Nurseries can set up community composting schemes with their local council or community group, such as North Somerset. Community composting involves collecting food waste from the nursery and other local households, which is then turned into compost. The compost can be used in the nursery's garden or donated to other community projects. Social Farms & Gardens are a charity that provides a list of community composts near you.
By reducing waste and recycling, nurseries can help children develop a deeper understanding and appreciation of the environment. This can help children develop a lifelong commitment to sustainable practices.
By reducing waste and recycling, nurseries can save money on waste disposal costs, purchasing supplies, and energy costs.
By promoting sustainable practices, nurseries can engage with the local community and build positive relationships with parents, staff, and other stakeholders.

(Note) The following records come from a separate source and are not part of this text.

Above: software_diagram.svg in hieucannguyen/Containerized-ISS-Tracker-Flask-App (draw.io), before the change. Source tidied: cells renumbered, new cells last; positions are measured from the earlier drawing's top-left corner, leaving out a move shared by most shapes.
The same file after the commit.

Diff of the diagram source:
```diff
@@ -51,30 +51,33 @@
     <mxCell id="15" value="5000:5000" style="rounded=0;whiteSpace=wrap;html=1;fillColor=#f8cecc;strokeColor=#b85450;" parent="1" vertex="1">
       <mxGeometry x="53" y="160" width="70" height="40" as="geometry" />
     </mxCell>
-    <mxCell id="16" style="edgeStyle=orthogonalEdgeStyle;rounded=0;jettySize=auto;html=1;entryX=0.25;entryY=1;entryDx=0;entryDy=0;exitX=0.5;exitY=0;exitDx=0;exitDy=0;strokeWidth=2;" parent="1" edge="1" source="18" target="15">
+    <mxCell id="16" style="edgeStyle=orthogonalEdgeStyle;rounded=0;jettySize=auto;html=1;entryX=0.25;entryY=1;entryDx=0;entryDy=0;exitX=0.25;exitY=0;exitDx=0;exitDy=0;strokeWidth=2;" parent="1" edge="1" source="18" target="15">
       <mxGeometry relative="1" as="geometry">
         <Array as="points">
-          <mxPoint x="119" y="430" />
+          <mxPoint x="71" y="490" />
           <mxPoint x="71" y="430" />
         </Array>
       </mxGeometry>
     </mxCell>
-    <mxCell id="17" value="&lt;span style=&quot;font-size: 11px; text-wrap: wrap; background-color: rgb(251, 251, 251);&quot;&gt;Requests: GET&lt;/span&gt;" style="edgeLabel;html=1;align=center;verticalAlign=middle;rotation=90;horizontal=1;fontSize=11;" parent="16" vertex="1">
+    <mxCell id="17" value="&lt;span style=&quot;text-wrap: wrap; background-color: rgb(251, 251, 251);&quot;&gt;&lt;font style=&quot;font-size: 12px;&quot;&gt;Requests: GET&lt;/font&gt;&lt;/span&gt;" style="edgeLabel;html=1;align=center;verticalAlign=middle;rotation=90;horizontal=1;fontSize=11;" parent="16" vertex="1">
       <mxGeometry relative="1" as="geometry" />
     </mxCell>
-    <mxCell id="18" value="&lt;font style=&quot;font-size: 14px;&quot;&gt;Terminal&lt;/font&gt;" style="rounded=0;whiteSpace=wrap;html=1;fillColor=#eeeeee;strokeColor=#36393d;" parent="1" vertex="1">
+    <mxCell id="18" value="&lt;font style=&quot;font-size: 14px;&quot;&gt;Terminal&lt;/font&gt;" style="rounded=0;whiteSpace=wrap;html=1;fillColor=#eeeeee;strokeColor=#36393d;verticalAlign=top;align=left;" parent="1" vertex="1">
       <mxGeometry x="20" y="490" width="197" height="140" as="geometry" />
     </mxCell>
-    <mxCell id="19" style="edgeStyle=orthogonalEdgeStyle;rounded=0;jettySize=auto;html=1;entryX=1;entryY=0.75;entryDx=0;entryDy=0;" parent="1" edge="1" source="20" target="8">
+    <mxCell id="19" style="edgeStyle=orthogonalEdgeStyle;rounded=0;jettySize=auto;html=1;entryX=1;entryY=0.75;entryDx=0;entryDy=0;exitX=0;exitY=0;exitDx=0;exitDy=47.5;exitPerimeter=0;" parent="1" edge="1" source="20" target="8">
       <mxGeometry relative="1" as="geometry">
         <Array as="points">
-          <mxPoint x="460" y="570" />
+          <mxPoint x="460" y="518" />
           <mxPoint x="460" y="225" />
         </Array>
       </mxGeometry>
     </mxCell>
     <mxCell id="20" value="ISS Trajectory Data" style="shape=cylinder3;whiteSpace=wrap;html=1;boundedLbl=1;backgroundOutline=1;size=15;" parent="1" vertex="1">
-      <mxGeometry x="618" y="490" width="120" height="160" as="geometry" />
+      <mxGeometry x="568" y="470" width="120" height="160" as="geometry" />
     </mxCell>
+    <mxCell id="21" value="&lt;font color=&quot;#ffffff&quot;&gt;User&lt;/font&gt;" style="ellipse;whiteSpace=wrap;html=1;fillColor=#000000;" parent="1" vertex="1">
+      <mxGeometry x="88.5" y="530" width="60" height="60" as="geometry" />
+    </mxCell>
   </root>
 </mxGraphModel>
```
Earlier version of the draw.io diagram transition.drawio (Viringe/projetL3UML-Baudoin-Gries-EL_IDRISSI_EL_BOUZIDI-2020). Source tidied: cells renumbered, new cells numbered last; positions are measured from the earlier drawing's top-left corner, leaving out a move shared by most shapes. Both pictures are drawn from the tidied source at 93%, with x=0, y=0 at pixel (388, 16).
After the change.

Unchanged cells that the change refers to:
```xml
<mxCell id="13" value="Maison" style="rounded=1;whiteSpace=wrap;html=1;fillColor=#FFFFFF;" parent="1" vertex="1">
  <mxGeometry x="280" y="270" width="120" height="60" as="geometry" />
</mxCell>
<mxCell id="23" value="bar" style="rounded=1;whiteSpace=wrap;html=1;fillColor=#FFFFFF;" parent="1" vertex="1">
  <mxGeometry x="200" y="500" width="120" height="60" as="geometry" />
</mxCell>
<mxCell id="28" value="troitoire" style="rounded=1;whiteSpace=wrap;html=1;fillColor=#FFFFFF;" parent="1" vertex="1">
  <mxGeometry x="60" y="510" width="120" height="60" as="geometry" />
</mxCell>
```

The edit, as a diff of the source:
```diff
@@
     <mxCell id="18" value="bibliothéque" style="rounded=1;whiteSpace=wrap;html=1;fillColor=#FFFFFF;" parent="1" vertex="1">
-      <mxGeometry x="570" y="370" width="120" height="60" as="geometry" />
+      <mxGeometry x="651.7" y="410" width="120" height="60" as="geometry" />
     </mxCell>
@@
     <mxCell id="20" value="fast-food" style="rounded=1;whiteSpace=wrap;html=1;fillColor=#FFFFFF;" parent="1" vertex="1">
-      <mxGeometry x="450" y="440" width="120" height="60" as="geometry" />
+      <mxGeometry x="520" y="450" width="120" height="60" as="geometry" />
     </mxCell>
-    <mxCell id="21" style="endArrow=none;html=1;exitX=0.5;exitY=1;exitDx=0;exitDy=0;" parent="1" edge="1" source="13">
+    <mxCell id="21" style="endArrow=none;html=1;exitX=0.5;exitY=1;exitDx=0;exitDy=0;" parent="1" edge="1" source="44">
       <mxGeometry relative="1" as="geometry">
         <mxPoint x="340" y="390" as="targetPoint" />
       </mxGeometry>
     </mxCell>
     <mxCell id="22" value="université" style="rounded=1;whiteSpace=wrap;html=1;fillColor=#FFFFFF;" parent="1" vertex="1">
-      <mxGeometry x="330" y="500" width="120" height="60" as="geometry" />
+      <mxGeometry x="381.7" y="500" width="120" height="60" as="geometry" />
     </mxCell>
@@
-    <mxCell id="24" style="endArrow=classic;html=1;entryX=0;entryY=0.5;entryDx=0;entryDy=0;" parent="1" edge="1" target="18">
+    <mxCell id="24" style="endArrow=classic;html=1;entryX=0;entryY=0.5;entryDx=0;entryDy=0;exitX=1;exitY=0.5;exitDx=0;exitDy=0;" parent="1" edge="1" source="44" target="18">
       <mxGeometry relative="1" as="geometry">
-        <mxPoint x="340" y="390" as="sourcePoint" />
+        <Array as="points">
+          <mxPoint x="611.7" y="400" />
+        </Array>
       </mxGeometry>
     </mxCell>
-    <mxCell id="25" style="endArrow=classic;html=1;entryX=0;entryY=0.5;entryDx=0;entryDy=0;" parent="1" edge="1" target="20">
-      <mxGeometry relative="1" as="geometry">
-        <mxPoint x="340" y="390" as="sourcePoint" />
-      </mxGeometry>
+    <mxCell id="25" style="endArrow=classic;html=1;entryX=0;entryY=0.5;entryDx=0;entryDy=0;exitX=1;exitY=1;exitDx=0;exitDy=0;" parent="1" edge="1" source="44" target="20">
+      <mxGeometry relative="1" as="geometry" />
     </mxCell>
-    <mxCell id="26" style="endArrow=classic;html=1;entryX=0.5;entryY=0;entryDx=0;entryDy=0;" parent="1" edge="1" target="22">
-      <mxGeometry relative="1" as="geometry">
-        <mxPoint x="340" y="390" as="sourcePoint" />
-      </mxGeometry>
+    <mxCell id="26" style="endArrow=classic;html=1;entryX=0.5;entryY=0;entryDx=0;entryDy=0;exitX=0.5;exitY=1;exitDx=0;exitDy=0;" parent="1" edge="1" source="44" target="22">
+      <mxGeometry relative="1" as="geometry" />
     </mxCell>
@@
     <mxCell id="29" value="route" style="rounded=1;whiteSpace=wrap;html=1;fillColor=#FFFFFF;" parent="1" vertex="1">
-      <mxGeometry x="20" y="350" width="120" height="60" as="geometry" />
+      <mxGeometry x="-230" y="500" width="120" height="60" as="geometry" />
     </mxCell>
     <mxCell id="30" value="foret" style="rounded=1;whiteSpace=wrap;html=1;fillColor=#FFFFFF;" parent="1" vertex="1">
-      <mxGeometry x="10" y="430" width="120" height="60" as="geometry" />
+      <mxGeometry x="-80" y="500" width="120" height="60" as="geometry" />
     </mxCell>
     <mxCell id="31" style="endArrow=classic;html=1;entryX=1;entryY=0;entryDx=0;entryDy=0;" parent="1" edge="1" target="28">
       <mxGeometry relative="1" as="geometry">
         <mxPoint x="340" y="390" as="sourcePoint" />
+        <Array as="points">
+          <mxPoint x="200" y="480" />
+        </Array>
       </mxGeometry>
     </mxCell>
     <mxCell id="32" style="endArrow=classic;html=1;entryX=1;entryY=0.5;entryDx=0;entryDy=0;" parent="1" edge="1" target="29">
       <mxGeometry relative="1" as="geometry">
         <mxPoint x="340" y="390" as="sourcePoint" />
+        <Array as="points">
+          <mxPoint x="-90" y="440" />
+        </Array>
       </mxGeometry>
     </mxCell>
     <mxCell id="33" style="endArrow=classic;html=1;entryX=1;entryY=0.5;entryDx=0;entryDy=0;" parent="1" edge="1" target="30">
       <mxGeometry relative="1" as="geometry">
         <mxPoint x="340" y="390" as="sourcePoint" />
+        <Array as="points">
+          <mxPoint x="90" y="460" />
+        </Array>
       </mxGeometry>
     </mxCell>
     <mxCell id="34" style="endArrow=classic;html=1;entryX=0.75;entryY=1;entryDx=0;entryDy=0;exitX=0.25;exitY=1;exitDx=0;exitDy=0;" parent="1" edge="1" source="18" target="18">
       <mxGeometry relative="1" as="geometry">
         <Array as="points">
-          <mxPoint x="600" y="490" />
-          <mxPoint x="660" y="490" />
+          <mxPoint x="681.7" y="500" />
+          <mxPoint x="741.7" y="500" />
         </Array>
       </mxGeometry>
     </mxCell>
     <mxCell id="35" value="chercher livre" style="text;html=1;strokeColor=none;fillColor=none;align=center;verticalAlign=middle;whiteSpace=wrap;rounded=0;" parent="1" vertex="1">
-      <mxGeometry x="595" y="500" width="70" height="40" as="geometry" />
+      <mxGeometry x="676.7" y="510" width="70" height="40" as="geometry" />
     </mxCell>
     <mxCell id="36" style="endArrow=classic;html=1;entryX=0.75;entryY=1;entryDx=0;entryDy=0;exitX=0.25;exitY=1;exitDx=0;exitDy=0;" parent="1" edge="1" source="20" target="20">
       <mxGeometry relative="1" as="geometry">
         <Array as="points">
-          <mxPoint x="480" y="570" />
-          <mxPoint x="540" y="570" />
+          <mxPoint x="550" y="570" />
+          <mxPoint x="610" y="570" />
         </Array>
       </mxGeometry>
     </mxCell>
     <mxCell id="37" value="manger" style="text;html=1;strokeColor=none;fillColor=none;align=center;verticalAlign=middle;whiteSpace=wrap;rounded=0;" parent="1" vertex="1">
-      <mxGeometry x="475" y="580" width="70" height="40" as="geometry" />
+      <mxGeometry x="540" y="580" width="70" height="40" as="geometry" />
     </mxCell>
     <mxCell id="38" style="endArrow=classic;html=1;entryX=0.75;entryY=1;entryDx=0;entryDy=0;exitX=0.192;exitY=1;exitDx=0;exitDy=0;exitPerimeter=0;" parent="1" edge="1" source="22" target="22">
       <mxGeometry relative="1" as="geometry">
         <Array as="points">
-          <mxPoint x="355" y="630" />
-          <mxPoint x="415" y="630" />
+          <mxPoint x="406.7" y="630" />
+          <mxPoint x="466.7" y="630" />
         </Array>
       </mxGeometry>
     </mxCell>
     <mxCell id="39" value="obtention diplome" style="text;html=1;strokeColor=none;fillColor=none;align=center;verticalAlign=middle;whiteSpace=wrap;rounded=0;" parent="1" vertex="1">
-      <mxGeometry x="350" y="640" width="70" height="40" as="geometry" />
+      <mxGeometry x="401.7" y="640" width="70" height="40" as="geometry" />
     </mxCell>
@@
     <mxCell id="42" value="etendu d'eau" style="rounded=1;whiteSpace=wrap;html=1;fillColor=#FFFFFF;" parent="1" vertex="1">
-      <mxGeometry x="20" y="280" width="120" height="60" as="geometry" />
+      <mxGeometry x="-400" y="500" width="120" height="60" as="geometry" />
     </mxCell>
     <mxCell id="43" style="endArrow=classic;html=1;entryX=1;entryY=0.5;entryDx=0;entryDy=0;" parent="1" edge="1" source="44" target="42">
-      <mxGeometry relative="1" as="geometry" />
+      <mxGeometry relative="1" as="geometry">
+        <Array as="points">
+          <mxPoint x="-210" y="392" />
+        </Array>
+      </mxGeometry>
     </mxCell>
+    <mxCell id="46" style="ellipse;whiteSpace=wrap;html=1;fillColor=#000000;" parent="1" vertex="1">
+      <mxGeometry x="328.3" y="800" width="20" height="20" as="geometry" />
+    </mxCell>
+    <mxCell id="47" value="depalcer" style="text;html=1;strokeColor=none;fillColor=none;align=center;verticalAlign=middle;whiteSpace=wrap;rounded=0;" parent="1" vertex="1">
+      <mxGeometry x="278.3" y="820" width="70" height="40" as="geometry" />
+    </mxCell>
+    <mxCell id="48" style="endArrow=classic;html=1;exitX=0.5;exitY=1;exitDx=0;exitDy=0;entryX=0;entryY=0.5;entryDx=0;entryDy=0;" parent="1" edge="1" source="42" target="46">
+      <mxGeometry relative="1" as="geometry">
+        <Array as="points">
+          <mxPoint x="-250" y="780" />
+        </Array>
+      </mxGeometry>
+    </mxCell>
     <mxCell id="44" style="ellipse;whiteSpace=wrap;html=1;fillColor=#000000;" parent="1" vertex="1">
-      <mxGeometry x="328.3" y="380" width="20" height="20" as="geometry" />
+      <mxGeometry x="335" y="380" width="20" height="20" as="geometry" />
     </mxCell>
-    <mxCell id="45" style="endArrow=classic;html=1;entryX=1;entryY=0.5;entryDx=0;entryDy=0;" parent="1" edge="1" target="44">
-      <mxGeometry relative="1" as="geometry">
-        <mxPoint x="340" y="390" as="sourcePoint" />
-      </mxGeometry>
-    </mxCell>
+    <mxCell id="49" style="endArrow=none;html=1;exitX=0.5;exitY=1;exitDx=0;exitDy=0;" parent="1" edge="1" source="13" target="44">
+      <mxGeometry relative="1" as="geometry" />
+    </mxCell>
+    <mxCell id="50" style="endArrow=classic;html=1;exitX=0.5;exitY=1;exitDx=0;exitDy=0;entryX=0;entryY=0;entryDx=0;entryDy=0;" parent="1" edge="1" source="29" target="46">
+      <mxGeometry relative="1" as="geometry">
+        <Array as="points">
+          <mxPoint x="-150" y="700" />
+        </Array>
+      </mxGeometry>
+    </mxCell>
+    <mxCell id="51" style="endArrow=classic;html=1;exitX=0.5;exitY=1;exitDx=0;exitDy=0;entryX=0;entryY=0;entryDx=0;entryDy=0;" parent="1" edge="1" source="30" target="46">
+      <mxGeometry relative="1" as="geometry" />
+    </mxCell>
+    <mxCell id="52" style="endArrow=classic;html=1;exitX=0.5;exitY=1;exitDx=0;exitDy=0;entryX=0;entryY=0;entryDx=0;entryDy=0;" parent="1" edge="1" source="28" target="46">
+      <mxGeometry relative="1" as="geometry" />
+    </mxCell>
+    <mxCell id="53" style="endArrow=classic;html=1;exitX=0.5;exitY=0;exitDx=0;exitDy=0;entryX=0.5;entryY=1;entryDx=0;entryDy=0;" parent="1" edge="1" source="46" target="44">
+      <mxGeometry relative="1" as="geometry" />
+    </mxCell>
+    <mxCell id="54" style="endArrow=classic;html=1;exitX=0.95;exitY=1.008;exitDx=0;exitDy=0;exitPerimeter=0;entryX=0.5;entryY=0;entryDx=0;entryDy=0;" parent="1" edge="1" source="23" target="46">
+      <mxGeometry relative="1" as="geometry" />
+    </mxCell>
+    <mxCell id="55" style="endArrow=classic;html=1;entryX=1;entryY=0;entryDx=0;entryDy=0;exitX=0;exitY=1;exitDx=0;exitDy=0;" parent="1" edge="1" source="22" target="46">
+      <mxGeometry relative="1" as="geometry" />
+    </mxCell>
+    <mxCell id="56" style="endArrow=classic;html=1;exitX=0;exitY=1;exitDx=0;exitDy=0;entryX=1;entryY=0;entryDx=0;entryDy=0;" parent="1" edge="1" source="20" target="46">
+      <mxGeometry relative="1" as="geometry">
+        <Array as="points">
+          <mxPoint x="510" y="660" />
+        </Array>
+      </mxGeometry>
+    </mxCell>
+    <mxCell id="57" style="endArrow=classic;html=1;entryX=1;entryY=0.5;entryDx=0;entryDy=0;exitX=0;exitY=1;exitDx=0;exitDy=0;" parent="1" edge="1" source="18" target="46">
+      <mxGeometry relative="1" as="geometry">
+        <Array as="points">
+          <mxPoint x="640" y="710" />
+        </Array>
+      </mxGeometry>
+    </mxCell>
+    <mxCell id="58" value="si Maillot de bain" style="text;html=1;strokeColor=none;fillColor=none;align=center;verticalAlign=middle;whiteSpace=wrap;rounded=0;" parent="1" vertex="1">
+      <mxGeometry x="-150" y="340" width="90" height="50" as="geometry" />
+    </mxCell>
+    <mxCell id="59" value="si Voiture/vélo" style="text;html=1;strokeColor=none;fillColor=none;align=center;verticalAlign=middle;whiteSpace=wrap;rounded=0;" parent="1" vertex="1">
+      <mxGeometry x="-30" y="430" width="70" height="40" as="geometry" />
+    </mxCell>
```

Health and Safety
Recycling and reducing waste can help create a healthier and safer environment for children, staff, and the wider community. This can help reduce the risk of accidents, injuries, and illnesses.
Reducing waste and recycling can provide opportunities for children to learn about the value of resources, the importance of sustainability, and the impact of human activities on the environment.
By promoting sustainable practices, nurseries can demonstrate their commitment to social responsibility and contribute to a more sustainable future.